For example, Tennessee Annotated Code Section 40-35-313 addresses “judicial diversion.” Judicial diversion allows certain first-time offenders to plead to a variety of offenses and still (given the approval of the District Attorney’s office) have the conviction later “expunged”—i.e. erased from the public records. In determining whether to grant judicial diversion, a judge will have to consider both the interests of the public and the interests and background of the individual accused.
If judicial diversion is granted, the judge suspends the sentence imposed, and the defendant is placed on probation. The defendant would then have to comply with all the conditions imposed in order to successfully complete that probation. After completing probation, the person would have to pay all the required costs, fines, and fees, and submit the paperwork necessary for expungement. (Expungement is not automatic.)
Another option under Tennessee law is pre-trial diversion, which may be granted by the prosecutor (rather than the judge) in some cases. The beneficiary of pre-trial diversion would also have to comply with certain conditions for a specific amount of time, but would not have to enter a guilty plea. The records of cases resolved through pre-trial diversion may also be subsequently expunged.
In Tennessee, the expungement of records is also available in several other circumstances, including cases in which a person was arrested but not charged, cases where the charges were dismissed, or cases in which the defendant was found not guilty.

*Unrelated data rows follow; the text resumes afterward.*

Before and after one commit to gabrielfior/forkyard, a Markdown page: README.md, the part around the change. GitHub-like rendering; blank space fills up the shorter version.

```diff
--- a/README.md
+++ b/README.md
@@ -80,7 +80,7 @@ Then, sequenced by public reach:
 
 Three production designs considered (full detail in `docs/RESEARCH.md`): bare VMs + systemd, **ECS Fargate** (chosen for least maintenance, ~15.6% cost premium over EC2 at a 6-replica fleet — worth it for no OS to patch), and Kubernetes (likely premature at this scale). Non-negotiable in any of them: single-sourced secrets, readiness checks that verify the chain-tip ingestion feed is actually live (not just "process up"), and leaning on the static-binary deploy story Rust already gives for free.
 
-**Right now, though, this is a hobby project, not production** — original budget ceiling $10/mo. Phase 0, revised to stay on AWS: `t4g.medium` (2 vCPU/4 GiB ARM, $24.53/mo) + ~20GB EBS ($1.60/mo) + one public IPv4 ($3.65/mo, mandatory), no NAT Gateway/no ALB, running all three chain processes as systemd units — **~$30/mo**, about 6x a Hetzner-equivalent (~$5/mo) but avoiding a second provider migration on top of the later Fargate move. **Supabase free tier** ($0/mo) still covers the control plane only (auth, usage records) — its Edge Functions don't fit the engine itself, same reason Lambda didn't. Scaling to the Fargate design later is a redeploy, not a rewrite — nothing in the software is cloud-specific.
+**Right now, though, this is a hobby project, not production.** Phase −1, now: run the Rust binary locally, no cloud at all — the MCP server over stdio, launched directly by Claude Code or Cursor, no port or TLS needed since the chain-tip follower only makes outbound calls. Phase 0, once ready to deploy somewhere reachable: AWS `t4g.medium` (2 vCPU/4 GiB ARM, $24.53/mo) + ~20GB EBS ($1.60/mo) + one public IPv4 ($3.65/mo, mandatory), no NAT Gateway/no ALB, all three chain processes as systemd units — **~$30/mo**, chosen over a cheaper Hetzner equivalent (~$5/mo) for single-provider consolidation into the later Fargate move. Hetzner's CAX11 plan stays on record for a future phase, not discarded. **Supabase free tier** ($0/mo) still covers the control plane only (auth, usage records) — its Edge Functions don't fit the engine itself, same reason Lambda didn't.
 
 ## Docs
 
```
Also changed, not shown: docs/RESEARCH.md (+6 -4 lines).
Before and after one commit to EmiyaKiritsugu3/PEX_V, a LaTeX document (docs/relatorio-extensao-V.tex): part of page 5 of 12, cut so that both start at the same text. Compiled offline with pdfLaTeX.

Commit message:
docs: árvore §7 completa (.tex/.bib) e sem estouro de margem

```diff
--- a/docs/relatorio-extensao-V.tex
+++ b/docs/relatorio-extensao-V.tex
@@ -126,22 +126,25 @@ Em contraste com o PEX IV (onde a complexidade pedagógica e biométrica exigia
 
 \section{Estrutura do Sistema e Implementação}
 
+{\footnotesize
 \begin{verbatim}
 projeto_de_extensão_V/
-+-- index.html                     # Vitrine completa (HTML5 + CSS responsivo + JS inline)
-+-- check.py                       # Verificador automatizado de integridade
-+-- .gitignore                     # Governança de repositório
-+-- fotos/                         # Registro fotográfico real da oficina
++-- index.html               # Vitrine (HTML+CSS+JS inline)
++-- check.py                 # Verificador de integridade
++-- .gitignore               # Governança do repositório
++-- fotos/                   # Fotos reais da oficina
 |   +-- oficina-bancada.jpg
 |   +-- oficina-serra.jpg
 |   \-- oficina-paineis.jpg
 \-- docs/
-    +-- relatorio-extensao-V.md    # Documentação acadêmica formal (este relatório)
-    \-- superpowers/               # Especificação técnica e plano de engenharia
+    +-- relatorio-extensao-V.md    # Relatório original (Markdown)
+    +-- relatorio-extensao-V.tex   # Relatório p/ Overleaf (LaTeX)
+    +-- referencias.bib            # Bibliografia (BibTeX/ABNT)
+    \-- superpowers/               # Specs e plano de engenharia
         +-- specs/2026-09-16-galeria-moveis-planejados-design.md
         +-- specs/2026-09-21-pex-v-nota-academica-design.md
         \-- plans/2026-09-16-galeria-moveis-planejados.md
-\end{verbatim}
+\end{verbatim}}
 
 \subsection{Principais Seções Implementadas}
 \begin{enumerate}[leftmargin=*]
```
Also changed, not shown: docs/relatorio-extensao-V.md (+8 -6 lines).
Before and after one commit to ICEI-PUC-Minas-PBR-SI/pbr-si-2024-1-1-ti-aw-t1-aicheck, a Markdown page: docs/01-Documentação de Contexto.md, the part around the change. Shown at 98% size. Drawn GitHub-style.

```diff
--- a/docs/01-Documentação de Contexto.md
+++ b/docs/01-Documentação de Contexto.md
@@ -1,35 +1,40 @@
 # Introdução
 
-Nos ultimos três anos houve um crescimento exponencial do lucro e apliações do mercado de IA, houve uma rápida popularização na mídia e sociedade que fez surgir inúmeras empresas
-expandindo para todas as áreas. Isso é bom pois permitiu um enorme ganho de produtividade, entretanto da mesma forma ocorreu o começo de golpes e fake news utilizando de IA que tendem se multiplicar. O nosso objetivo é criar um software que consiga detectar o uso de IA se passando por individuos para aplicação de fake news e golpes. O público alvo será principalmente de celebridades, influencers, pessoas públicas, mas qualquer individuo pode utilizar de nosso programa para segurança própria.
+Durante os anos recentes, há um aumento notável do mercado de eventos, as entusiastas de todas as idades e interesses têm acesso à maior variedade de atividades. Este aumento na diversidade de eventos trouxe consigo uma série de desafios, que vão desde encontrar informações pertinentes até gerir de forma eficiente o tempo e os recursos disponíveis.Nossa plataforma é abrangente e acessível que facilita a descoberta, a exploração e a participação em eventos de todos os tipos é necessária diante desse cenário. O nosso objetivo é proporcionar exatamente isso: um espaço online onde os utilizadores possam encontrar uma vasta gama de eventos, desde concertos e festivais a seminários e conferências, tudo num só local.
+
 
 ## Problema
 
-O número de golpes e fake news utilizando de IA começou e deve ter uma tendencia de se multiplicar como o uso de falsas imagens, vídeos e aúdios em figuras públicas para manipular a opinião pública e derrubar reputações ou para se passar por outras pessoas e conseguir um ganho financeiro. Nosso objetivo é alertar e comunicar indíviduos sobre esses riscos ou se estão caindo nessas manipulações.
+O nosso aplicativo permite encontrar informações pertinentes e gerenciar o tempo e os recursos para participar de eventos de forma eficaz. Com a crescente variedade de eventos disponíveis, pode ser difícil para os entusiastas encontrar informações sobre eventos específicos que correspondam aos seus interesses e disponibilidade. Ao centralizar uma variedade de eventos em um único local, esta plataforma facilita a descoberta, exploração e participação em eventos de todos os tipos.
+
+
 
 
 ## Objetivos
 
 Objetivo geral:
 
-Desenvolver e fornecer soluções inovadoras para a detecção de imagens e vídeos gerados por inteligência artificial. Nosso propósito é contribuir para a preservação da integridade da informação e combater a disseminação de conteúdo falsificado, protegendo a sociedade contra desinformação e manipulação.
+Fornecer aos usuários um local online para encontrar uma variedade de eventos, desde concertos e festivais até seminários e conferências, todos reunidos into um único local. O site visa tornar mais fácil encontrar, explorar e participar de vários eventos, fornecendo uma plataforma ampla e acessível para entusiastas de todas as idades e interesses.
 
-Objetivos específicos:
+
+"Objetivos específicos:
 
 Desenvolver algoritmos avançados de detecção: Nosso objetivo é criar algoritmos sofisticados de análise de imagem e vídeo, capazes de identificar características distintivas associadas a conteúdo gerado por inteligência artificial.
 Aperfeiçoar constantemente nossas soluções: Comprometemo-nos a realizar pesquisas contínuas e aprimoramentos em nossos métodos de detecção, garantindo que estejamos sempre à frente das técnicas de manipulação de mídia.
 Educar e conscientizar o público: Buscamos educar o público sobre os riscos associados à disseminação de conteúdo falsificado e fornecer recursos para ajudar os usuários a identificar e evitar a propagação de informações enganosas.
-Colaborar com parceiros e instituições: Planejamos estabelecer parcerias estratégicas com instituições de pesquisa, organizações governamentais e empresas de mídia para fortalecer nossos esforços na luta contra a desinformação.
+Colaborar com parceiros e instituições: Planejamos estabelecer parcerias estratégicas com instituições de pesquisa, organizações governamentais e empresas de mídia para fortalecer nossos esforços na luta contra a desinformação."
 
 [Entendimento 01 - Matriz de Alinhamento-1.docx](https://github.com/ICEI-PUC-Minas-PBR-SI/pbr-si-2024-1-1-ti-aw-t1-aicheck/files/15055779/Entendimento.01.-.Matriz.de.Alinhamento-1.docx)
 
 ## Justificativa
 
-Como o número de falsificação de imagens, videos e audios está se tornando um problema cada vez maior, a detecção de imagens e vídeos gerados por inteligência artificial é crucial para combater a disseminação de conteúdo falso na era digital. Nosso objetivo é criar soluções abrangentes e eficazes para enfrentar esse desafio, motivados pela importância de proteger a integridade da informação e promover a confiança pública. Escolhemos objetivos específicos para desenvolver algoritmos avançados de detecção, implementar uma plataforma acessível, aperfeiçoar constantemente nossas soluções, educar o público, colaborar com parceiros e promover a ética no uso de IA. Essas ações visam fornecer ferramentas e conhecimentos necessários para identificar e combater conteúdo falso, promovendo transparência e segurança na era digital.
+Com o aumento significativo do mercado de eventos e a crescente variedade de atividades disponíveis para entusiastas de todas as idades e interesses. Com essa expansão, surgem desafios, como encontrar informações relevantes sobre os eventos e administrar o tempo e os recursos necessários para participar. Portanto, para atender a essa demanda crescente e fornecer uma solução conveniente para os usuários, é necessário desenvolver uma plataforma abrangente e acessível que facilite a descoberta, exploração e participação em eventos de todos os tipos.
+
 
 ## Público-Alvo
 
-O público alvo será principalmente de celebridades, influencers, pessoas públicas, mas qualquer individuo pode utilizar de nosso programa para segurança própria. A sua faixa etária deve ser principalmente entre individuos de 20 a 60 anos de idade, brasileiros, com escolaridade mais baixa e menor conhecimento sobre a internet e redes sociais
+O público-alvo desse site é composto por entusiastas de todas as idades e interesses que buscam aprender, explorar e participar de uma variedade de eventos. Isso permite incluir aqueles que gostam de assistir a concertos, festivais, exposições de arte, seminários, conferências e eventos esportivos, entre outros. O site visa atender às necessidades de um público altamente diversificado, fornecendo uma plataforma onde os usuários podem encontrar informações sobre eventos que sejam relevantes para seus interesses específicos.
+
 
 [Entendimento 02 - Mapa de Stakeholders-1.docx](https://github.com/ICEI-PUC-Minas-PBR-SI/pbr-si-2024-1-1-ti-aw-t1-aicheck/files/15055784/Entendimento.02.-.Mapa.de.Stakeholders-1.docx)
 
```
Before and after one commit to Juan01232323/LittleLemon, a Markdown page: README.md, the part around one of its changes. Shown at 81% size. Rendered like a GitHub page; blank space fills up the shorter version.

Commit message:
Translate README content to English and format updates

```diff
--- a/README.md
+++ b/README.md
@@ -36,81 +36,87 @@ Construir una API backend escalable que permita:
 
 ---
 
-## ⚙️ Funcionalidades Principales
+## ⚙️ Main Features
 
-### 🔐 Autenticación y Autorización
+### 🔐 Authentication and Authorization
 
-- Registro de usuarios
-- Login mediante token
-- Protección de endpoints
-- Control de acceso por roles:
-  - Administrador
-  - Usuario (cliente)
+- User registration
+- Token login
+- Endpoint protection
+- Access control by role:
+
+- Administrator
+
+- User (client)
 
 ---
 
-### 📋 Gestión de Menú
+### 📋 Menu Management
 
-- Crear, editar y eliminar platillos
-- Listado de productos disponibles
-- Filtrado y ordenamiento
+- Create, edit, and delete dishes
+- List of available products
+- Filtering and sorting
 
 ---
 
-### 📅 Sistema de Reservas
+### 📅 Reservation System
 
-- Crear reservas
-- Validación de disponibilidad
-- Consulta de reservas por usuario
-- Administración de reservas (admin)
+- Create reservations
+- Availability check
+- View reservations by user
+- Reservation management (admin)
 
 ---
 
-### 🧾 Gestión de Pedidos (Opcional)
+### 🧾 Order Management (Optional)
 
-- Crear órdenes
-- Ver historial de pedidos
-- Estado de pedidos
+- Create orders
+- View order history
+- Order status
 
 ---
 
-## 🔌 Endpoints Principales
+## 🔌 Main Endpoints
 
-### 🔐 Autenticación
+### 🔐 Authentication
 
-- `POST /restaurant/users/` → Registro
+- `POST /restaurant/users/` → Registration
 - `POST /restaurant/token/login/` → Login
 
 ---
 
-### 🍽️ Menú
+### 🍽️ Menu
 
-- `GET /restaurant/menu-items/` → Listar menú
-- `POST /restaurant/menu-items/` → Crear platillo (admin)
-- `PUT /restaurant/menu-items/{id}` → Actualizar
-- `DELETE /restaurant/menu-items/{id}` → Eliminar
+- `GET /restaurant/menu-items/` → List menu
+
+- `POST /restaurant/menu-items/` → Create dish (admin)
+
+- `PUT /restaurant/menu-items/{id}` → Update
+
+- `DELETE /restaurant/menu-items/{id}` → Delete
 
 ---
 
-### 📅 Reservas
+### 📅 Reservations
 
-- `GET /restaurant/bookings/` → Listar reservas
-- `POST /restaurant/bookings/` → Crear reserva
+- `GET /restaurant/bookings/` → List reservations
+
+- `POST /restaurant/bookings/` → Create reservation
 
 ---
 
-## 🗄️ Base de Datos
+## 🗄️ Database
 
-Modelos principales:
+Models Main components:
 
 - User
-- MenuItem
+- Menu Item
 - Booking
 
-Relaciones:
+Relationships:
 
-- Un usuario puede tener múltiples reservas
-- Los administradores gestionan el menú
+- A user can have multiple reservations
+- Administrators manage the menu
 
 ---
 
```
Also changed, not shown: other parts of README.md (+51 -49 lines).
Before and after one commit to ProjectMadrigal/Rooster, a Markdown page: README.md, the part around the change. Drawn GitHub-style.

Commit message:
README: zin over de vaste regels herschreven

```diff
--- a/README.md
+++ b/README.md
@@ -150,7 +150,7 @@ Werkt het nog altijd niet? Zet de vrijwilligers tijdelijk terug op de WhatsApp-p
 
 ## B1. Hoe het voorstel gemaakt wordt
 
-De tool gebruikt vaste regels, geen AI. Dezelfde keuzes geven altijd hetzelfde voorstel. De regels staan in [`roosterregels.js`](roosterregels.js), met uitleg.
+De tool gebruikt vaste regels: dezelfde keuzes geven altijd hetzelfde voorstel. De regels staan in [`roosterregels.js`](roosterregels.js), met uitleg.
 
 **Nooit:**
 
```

If you have been arrested or charged with a criminal law violation, or are facing university, college or school suspension proceedings in East Tennessee, please contact the Hartsoe Law Firm right away. Call (865) 524-5657, email email@example.com, or fill out and submit our online “Contact Us” form.